____ Extracted information

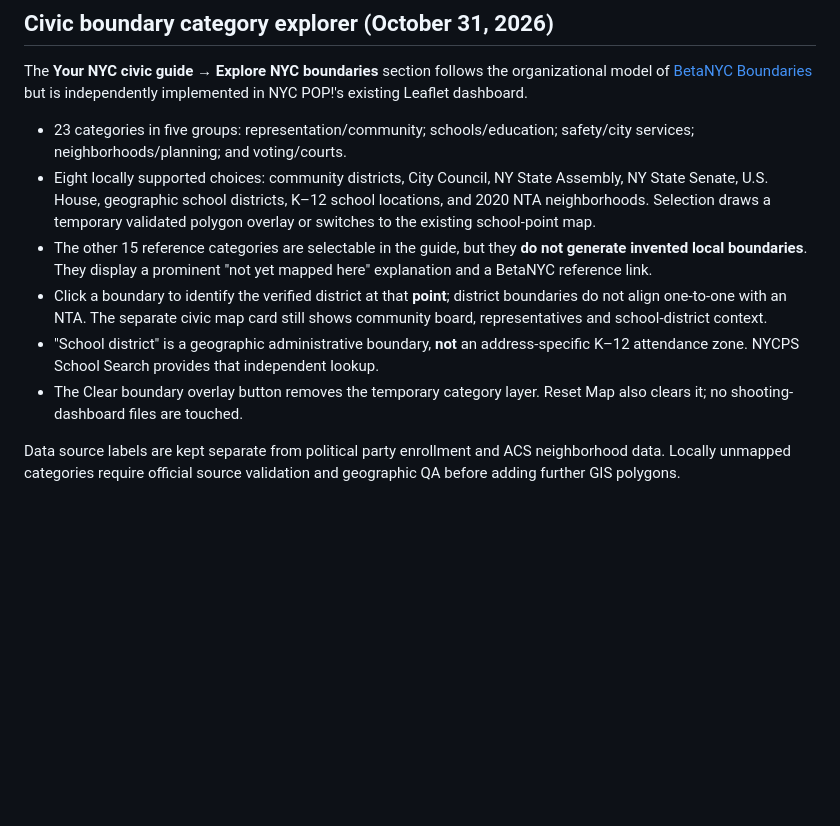
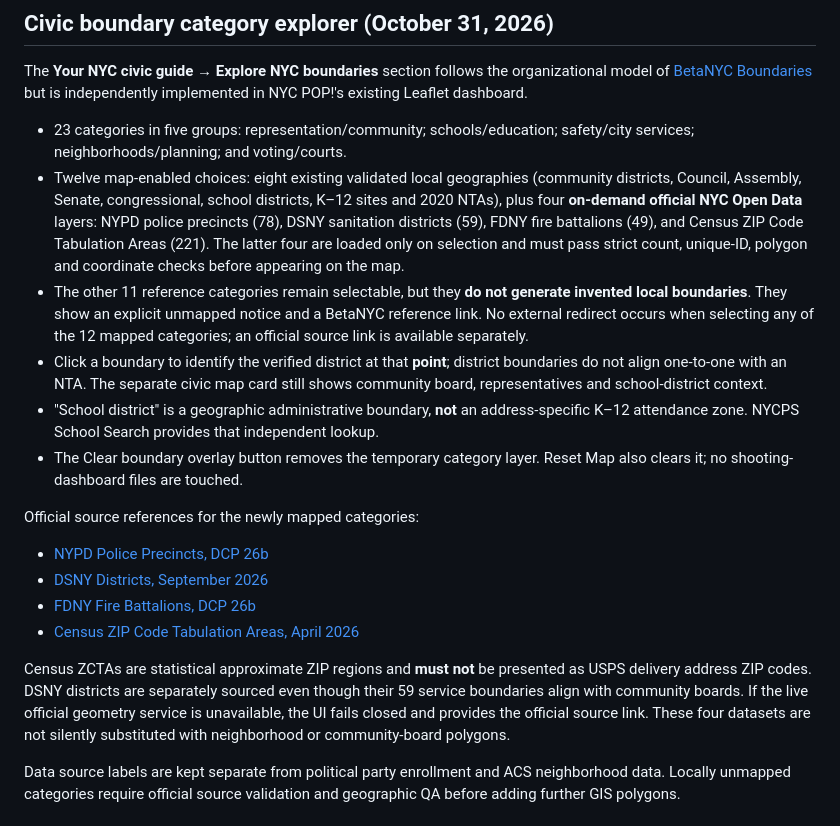
Before and after one commit to Roo100/nyc-neighborhood-demographics-map, a Markdown page: README.md, the part around the change. Rendered like a GitHub page; blank space fills up the shorter version.

Commit message:
Document four new native civic layers and official data provenance

```diff
--- a/README.md
+++ b/README.md
@@ -25,13 +25,17 @@ but is independently implemented in NYC POP!'s existing Leaflet dashboard.
 
 - 23 categories in five groups: representation/community; schools/education;
   safety/city services; neighborhoods/planning; and voting/courts.
-- Eight locally supported choices: community districts, City Council, NY State
-  Assembly, NY State Senate, U.S. House, geographic school districts, K–12 school
-  locations, and 2020 NTA neighborhoods. Selection draws a temporary validated
-  polygon overlay or switches to the existing school-point map.
-- The other 15 reference categories are selectable in the guide, but they
-  **do not generate invented local boundaries**. They display a prominent
-  "not yet mapped here" explanation and a BetaNYC reference link.
+- Twelve map-enabled choices: eight existing validated local geographies
+  (community districts, Council, Assembly, Senate, congressional, school districts,
+  K–12 sites and 2020 NTAs), plus four **on-demand official NYC Open Data** layers:
+  NYPD police precincts (78), DSNY sanitation districts (59), FDNY fire
+  battalions (49), and Census ZIP Code Tabulation Areas (221). The latter
+  four are loaded only on selection and must pass strict count, unique-ID,
+  polygon and coordinate checks before appearing on the map.
+- The other 11 reference categories remain selectable, but they **do not
+  generate invented local boundaries**. They show an explicit unmapped notice
+  and a BetaNYC reference link. No external redirect occurs when selecting
+  any of the 12 mapped categories; an official source link is available separately.
 - Click a boundary to identify the verified district at that **point**; district
   boundaries do not align one-to-one with an NTA. The separate civic map card
   still shows community board, representatives and school-district context.
@@ -40,6 +44,20 @@ but is independently implemented in NYC POP!'s existing Leaflet dashboard.
   independent lookup.
 - The Clear boundary overlay button removes the temporary category layer.
   Reset Map also clears it; no shooting-dashboard files are touched.
+
+Official source references for the newly mapped categories:
+
+- [NYPD Police Precincts, DCP 26b](https://data.cityofnewyork.us/d/y76i-bdw7)
+- [DSNY Districts, September 2026](https://data.cityofnewyork.us/d/i6mn-amj2)
+- [FDNY Fire Battalions, DCP 26b](https://data.cityofnewyork.us/d/xzng-ft6f)
+- [Census ZIP Code Tabulation Areas, April 2026](https://data.cityofnewyork.us/d/35j5-n34v)
+
+Census ZCTAs are statistical approximate ZIP regions and **must not** be
+presented as USPS delivery address ZIP codes. DSNY districts are separately
+sourced even though their 59 service boundaries align with community boards.
+If the live official geometry service is unavailable, the UI fails closed and
+provides the official source link. These four datasets are not silently
+substituted with neighborhood or community-board polygons.
 
 Data source labels are kept separate from political party enrollment and ACS
 neighborhood data. Locally unmapped categories require official source
```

________

What the task asks
The response has to be an exact copy of all the data, pictures excluded.

Solution below
Before and after one commit to Roo100/nyc-neighborhood-demographics-map, a Markdown page: README.md, the part around the change. Rendered like a GitHub page; blank space fills up the shorter version.

Commit message:
Document four new native civic layers and official data provenance

```diff
--- a/README.md
+++ b/README.md
@@ -25,13 +25,17 @@ but is independently implemented in NYC POP!'s existing Leaflet dashboard.
 
 - 23 categories in five groups: representation/community; schools/education;
   safety/city services; neighborhoods/planning; and voting/courts.
-- Eight locally supported choices: community districts, City Council, NY State
-  Assembly, NY State Senate, U.S. House, geographic school districts, K–12 school
-  locations, and 2020 NTA neighborhoods. Selection draws a temporary validated
-  polygon overlay or switches to the existing school-point map.
-- The other 15 reference categories are selectable in the guide, but they
-  **do not generate invented local boundaries**. They display a prominent
-  "not yet mapped here" explanation and a BetaNYC reference link.
+- Twelve map-enabled choices: eight existing validated local geographies
+  (community districts, Council, Assembly, Senate, congressional, school districts,
+  K–12 sites and 2020 NTAs), plus four **on-demand official NYC Open Data** layers:
+  NYPD police precincts (78), DSNY sanitation districts (59), FDNY fire
+  battalions (49), and Census ZIP Code Tabulation Areas (221). The latter
+  four are loaded only on selection and must pass strict count, unique-ID,
+  polygon and coordinate checks before appearing on the map.
+- The other 11 reference categories remain selectable, but they **do not
+  generate invented local boundaries**. They show an explicit unmapped notice
+  and a BetaNYC reference link. No external redirect occurs when selecting
+  any of the 12 mapped categories; an official source link is available separately.
 - Click a boundary to identify the verified district at that **point**; district
   boundaries do not align one-to-one with an NTA. The separate civic map card
   still shows community board, representatives and school-district context.
@@ -40,6 +44,20 @@ but is independently implemented in NYC POP!'s existing Leaflet dashboard.
   independent lookup.
 - The Clear boundary overlay button removes the temporary category layer.
   Reset Map also clears it; no shooting-dashboard files are touched.
+
+Official source references for the newly mapped categories:
+
+- [NYPD Police Precincts, DCP 26b](https://data.cityofnewyork.us/d/y76i-bdw7)
+- [DSNY Districts, September 2026](https://data.cityofnewyork.us/d/i6mn-amj2)
+- [FDNY Fire Battalions, DCP 26b](https://data.cityofnewyork.us/d/xzng-ft6f)
+- [Census ZIP Code Tabulation Areas, April 2026](https://data.cityofnewyork.us/d/35j5-n34v)
+
+Census ZCTAs are statistical approximate ZIP regions and **must not** be
+presented as USPS delivery address ZIP codes. DSNY districts are separately
+sourced even though their 59 service boundaries align with community boards.
+If the live official geometry service is unavailable, the UI fails closed and
+provides the official source link. These four datasets are not silently
+substituted with neighborhood or community-board polygons.
 
 Data source labels are kept separate from political party enrollment and ACS
 neighborhood data. Locally unmapped categories require official source
```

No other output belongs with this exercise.